Should LGBT Prison Reform Suggest Flogging In Place Of Jail Time?

We’ve talked about various prison reforms on Queerty including the decriminalization of sodomy, correct gender placement for transgender inmates, and using condoms to reduce the spread of HIV. Well consider this:

Instead of spending millions of taxpayer dollars on imprisoning violent offenders and then subjecting them to the cruel and unusual punishment of rape and gang violence in prisons, wouldn’t we do better to just whip or cane violent offenders and send them on their way? That’s what Peter Moskos criminologist and author of In Defense of Flogging argues… and he makes a pretty persuasive case.

Prisons are overcrowded, have a high recidivism rate (that is a high number of inmates who return after their release), and cost lots and lots of money. So a couple of lashes or canes to the backside sounds like a potentially cost-effective measure. Plus, it hurts like hell:

Moskos argues that convicts should be offered the option to receive a caning at the rate of two lashes for every year of their sentence, in lieu of incarceration. He envisions a highly efficient system in which the convict, upon choosing the caning at his sentencing, would be ushered into a semi-private chamber, examined by a doctor, and then administered the punishment by a trained professional. Afterward he’d be released.

While advocating for the punishment, Moskos doesn’t spare us the brutal details. In the aftermath of caning, he writes:

You’ll likely be in shock and perhaps even unconscious as the doctor treats the deep, bloody furrows left in your behind. Then, once they’ve patched you up, you’d be allowed to leave the courthouse a free man…You’d never have to find out what the inside of a prison is like.
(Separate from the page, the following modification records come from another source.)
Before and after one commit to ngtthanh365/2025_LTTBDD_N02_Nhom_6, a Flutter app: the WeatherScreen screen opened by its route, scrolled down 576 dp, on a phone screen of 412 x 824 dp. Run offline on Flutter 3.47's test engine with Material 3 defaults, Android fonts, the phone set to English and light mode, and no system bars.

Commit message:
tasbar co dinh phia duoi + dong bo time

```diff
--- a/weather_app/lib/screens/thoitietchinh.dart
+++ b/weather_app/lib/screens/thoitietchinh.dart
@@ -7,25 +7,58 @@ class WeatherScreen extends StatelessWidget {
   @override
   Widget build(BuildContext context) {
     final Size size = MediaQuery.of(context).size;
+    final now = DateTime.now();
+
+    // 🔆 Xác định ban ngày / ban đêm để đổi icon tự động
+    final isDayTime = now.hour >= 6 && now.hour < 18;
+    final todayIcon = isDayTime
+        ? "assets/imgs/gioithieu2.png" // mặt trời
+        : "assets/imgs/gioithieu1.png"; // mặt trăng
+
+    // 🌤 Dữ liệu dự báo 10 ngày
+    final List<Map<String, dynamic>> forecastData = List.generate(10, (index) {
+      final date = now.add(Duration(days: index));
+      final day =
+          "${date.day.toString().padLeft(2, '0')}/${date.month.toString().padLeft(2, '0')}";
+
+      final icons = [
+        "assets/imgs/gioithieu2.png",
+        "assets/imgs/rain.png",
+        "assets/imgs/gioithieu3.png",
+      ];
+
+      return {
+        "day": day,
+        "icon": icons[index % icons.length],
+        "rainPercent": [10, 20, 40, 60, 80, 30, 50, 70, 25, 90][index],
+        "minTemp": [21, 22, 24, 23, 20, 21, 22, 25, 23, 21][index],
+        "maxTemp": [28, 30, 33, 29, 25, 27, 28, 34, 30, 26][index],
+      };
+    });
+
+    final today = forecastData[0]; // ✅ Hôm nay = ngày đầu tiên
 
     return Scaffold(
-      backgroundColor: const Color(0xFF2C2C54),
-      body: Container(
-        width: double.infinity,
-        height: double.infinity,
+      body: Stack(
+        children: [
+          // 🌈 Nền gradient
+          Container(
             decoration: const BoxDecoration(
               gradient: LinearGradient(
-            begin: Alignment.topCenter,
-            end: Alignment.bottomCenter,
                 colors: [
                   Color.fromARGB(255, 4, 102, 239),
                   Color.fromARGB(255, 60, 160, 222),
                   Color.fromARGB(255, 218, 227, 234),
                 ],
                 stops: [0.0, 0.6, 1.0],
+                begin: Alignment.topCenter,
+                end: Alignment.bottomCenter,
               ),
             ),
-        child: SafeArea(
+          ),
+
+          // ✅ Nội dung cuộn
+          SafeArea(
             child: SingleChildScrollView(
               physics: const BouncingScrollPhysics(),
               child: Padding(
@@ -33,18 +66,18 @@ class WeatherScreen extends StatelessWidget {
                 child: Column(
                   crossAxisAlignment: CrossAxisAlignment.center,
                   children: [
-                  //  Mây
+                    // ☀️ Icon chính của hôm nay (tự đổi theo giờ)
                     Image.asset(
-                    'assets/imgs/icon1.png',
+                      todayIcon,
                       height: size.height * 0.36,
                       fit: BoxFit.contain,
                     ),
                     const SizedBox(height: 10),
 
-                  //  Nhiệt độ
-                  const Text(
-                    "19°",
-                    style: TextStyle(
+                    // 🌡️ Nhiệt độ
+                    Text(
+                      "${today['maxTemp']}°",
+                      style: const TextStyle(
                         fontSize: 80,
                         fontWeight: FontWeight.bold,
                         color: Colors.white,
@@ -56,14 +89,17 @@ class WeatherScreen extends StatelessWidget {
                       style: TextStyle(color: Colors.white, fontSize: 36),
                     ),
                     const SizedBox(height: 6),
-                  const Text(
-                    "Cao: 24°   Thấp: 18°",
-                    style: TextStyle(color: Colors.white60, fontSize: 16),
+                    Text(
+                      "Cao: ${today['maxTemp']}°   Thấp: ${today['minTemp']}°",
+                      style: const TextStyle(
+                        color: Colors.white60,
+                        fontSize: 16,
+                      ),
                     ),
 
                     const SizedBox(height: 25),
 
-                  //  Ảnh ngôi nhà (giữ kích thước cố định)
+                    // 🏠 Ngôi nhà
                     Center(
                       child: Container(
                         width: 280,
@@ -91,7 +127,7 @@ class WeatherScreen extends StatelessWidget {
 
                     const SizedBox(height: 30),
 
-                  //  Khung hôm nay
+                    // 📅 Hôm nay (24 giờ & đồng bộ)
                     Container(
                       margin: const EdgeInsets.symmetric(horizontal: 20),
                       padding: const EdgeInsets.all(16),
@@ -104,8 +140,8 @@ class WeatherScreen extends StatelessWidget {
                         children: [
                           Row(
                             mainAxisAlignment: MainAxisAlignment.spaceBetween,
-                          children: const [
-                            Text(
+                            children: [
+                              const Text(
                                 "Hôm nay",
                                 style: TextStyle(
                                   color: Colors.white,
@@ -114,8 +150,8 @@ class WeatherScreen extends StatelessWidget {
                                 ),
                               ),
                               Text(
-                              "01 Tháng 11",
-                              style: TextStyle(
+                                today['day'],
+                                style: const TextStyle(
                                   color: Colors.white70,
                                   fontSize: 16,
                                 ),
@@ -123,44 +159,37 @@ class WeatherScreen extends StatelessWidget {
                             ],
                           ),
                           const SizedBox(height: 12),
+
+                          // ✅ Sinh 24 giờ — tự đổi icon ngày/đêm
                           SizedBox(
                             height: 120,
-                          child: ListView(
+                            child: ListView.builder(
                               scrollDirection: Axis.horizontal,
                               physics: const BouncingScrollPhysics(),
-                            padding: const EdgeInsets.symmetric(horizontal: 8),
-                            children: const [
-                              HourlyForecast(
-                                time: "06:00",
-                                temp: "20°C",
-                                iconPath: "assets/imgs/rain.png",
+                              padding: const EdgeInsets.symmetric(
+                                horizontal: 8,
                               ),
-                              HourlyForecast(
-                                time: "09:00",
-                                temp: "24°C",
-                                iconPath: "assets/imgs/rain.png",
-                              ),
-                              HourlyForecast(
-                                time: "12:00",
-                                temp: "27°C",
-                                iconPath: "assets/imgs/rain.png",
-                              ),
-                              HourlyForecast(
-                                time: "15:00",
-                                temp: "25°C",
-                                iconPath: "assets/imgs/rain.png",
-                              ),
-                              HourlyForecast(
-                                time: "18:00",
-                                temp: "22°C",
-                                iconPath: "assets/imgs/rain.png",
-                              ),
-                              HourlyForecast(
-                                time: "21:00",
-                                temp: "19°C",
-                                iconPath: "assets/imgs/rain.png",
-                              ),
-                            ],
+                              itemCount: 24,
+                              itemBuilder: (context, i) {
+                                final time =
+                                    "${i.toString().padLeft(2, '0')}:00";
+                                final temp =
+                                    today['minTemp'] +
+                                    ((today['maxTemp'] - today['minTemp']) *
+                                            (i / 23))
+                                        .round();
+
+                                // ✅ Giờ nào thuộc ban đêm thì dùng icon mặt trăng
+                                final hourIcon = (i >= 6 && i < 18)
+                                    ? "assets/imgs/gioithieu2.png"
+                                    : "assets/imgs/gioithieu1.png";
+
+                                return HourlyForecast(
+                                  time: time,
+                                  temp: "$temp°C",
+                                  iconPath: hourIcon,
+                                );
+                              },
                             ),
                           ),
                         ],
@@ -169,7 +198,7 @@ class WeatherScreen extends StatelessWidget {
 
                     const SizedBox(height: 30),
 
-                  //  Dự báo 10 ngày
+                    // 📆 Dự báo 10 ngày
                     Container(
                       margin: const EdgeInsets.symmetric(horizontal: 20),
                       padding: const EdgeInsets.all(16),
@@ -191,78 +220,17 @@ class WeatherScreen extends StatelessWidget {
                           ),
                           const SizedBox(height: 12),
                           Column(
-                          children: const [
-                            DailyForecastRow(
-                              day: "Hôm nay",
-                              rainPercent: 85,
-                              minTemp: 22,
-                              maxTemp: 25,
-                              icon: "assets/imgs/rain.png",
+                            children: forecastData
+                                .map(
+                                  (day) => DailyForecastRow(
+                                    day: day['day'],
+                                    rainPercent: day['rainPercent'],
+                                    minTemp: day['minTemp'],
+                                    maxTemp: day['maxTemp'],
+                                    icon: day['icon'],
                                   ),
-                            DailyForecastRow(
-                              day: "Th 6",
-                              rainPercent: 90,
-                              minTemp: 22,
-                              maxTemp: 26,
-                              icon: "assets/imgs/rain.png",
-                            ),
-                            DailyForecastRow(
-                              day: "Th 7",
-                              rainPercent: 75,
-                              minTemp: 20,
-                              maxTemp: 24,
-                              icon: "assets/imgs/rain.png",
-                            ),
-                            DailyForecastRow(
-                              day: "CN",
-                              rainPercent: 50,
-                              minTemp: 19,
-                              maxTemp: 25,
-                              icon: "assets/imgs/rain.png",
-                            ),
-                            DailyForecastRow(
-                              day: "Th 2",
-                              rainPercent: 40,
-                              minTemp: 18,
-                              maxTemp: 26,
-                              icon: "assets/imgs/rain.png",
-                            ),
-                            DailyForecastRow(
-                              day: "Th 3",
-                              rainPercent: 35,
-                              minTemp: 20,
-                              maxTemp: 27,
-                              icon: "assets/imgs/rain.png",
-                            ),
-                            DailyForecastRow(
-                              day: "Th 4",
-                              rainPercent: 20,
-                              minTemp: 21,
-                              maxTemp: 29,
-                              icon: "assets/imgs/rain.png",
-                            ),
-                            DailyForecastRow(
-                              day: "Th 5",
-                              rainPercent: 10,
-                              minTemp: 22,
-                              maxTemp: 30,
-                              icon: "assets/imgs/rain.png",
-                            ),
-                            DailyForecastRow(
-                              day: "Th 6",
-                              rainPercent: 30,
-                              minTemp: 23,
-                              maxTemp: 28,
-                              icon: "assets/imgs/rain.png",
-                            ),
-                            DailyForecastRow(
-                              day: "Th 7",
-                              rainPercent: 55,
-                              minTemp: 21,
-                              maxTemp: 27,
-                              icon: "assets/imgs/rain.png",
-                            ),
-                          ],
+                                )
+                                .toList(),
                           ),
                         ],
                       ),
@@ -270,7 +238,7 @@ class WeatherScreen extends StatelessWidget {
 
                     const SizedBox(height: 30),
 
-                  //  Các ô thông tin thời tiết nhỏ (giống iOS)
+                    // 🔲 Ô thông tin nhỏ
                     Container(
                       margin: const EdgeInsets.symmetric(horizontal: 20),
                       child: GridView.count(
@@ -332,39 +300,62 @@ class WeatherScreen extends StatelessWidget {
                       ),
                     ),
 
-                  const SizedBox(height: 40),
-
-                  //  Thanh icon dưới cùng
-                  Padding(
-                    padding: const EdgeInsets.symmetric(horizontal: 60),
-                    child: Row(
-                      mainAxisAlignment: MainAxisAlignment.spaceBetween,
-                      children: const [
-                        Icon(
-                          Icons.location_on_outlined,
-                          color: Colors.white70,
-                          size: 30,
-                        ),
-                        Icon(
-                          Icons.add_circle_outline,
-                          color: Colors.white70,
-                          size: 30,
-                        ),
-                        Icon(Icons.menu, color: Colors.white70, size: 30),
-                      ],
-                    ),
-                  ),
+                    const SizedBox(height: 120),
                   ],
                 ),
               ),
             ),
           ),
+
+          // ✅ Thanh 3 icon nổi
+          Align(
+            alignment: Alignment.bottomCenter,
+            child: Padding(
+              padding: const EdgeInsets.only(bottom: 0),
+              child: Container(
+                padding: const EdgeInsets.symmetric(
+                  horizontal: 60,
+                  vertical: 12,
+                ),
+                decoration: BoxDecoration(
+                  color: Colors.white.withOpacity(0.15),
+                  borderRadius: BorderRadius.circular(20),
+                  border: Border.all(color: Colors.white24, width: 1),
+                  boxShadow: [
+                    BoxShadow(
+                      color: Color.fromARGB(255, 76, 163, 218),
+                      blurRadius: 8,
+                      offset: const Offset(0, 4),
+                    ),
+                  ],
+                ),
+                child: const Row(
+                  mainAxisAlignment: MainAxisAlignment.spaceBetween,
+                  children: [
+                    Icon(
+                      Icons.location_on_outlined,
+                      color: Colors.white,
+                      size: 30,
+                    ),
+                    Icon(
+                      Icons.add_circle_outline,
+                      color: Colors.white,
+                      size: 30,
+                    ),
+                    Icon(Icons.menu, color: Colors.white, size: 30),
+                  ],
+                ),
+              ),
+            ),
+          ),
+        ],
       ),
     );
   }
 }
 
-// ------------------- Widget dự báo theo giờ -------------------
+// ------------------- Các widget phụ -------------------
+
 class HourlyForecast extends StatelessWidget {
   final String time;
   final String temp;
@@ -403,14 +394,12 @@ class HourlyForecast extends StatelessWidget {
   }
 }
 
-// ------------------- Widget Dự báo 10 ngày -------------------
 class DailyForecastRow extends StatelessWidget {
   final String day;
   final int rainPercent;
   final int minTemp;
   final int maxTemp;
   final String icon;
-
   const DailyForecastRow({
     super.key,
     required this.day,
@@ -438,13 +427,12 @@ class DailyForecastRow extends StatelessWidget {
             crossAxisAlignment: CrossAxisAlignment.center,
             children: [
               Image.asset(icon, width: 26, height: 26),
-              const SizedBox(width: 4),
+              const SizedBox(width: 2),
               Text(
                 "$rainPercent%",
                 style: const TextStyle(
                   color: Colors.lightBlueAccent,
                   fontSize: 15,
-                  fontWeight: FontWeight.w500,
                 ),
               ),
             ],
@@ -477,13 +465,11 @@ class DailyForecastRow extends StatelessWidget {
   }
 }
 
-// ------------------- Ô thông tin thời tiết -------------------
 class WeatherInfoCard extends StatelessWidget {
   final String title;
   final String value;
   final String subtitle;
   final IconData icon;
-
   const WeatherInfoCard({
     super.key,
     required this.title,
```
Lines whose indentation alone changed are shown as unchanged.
This is an important piece of Moskos’ argument. The idea that caning hurts—a lot—but is quick and simple means it has the potential to bridge the divide between liberal prison reformists and hard-on-crime conservatives. Ultimately Moskos is on the same page as advocates for prison reform who point out the inefficiencies, racism, and lack of justice inherent in our current system.

There are serious downsides of course. For one, prison is partially meant to be rehabilitative by teaching inmates job skills to use in the real world—corporeal punishment wouldn’t teach anyone anything other than not to mess with the business end of a lash. Secondly, the quick release of violent and rape offenders doesn’t provide much comfort or safety to their victims. And some argue that physical punishments will only encourage guards to use physical violence to control non-violent offenders and those who do opt for prison time.

But imagine all the good the saved money could do in our communities especially if it went towards helping rehabilitate inmates with actual vocational skills.

What do you think? Brilliance or brutality?